In the background was just his voice as he listed all his failures. He said, “I have failed over and over and over again in my life and that is why I succeed.”

I would say that sums up my 27 years in ministry. Any success I’ve seen in ministry is only due to many failures and God’s grace.

This past spring break I helped lead my 27th mission trip overseas. I’ve also had the pleasure of helping lead 12 stateside summer projects.

That’s a lot of opportunities to fail and for God’s grace to bring success!

From my many failures and from God’s unending grace, I’ve had the privilege of learning the ins and outs of summer projects. So, if you are planning or leading a summer project, here are six essentials that you need.

Community

You need community—lots of community.

When planning a summer project, think of ways to help the students feel like they are part of a larger family.

One of the reasons Greek Summit—one of Cru’s summer projects for college students—is so successful every year is largely due to the students spending so much time together.

They get to see a little of what I think heaven will be like. All these people who are broken like them but feel accepted and loved.

Care (Individual discipleship)

The director of the summer project should shepherd the staff and, in turn, the staff disciple the students.

At the Greek Summit, we pair up four to six student staff with one married staff. Each of the student staff then meet with four to six students.

They meet as a group and then each leader also meets with each of his guys one-on-one to talk about the content discussed in the Bible study as well as purity and accountability.

Theological training

Your students need to know the basics.

I’ve noticed over the years that students are coming to college knowing less and less of the Bible. So we study the Word with them regularly and talk about the basics. This includes core doctrines such as salvation, assurance of salvation, identity in Christ, and the Holy Spirit.

Training for a lifetime of ministry

To set students up for success for a lifetime of ministry it’s important to teach them the fundamentals.

At the Greek Summit we train every student in the following:

  • How to study the Bible
  • How to give your testimony
  • How to share your faith
  • How to lead a Bible study
  • How to follow up with a person in your Bible study or someone from a contact card
  • What it looks like to start a personal ministry in your area of influence

Developing a heart for the nations

Developing a heart to reach the nations is extremely critical for our students.

If you are considering having them read a book on the subject, I would suggest Let the Nations be Glad by John Piper. It’s my favorite book on helping develop a heart for missions.

I would take at least one full meeting to talk about the need to go to the nations. I stress that we probably will not develop a heart for a people group until we go!

Developing a plan

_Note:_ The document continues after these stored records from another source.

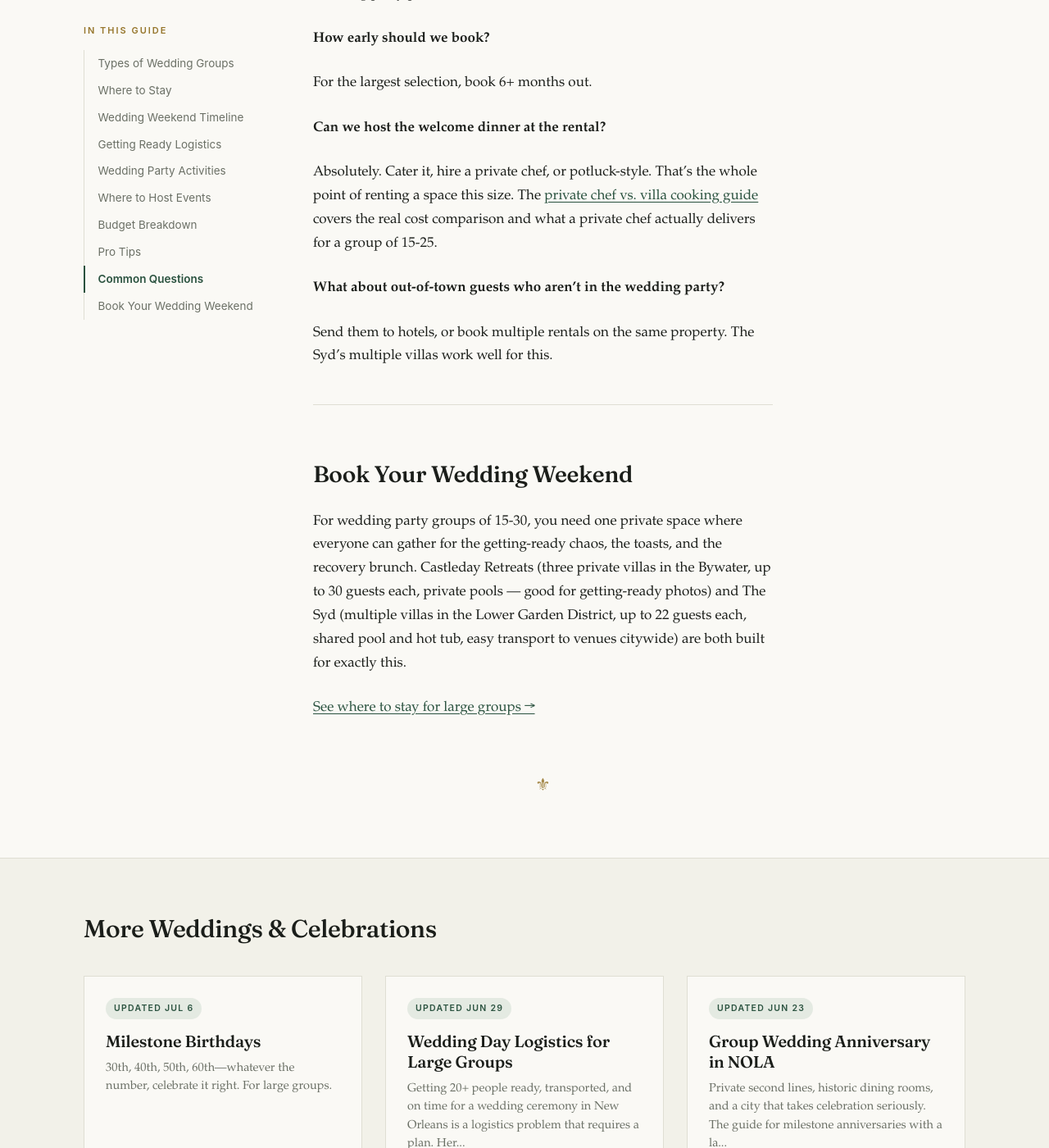
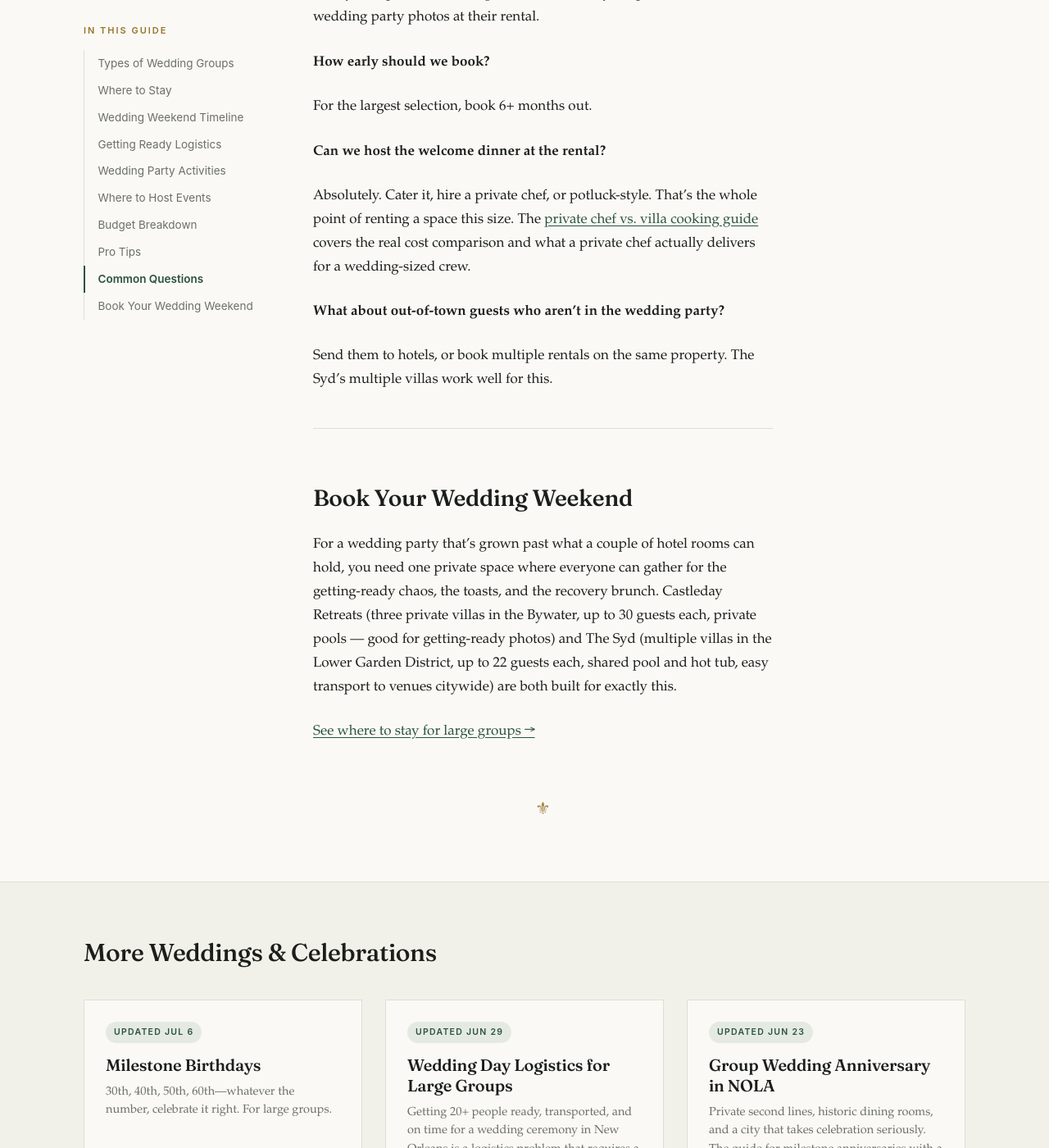
Before and after one commit to sjworth-dev/nola-group-travel, a Jekyll site: the page built from _guides/wedding-party.md, in a window 1280 px wide and 1400 px high, scrolled down 11050 px. Shown: the whole window at 82% size. Built offline with Jekyll 4.4.1, drawn with Linux system fonts in a browser that asks for light colours; some of the changed text lies outside the part shown.

Commit message:
expand: refresh _guides/wedding-party.md
Oldest-dated guide in the repo (2026-01-14). Fixed the peak
wedding season claim to match the site's New Orleans seasonality
ground truth (Feb-May and October, dropped the unverified
November claim) and removed clinical group-size ranges from
prose per the voice rules. Bumped date.

```diff
--- a/_guides/wedding-party.md
+++ b/_guides/wedding-party.md
@@ -15,7 +15,7 @@ This guide covers the logistics—because weddings are stressful enough without
 
 ### The Wedding Party
 
-Bridesmaids, groomsmen, and the couple. Usually 10-20 people who need to be together for photos, prep, and bonding time.
+Bridesmaids, groomsmen, and the couple. A tight crew who need to be together for photos, prep, and bonding time.
 
 **What they need:**
 - One rental where everyone can gather
@@ -25,7 +25,7 @@ Bridesmaids, groomsmen, and the couple. Usually 10-20 people who need to be toge
 
 ### Out-of-Town Guests
 
-Extended family and friends traveling for the wedding. Often 15-50+ people who need recommendations.
+Extended family and friends traveling for the wedding. Often the largest chunk of the weekend's headcount, and the group that needs the most direction.
 
 **What they need:**
 - Hotel block or rental suggestions
@@ -195,7 +195,7 @@ The [pre-wedding activities guide](/guides/pre-wedding-activities-guide/) has a
 
 Your rental's courtyard or common area works perfectly for casual welcome dinners.
 
-**Restaurant options for 15-30:**
+**Restaurant options for the whole crew:**
 - Compère Lapin (private space available)
 - Cochon (family-style works great)
 - Brennan's courtyard
@@ -298,7 +298,7 @@ For the largest selection, book 6+ months out.
 
 **Can we host the welcome dinner at the rental?**
 
-Absolutely. Cater it, hire a private chef, or potluck-style. That's the whole point of renting a space this size. The [private chef vs. villa cooking guide](/guides/nola-group-private-chef-vs-villa-cooking-guide/) covers the real cost comparison and what a private chef actually delivers for a group of 15-25.
+Absolutely. Cater it, hire a private chef, or potluck-style. That's the whole point of renting a space this size. The [private chef vs. villa cooking guide](/guides/nola-group-private-chef-vs-villa-cooking-guide/) covers the real cost comparison and what a private chef actually delivers for a wedding-sized crew.
 
 **What about out-of-town guests who aren't in the wedding party?**
 
@@ -308,6 +308,6 @@ Send them to hotels, or book multiple rentals on the same property. The Syd's mu
 
 ## Book Your Wedding Weekend
 
-For wedding party groups of 15-30, you need one private space where everyone can gather for the getting-ready chaos, the toasts, and the recovery brunch. Castleday Retreats (three private villas in the Bywater, up to 30 guests each, private pools — good for getting-ready photos) and The Syd (multiple villas in the Lower Garden District, up to 22 guests each, shared pool and hot tub, easy transport to venues citywide) are both built for exactly this.
+For a wedding party that's grown past what a couple of hotel rooms can hold, you need one private space where everyone can gather for the getting-ready chaos, the toasts, and the recovery brunch. Castleday Retreats (three private villas in the Bywater, up to 30 guests each, private pools — good for getting-ready photos) and The Syd (multiple villas in the Lower Garden District, up to 22 guests each, shared pool and hot tub, easy transport to venues citywide) are both built for exactly this.
 
 [See where to stay for large groups →](/where-to-stay/)
```
Also changed, not shown: other parts of _guides/wedding-party.md (+3 -3 lines), ROADMAP-ARCHIVE.md (+1 -0 lines).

Before our students leave our project they have to meet with their small group leader and present a plan with three action points on how they are going to reach their area of influence.

For example, if their area of influence is a Greek chapter, then their plan might include things like sharing their testimony with the pledge class and then starting a Bible study with the pledges.

Having a plan of action for the fall before they leave the project is a key to them seeing ministry success in the fall.

Prayer

Finally, understand that prayer is the foundation to all these points. You and your staff need to take regular times of prayer and even fasting for your students.

  • Steve Shadrach

    awesome! thanks Isaac!!!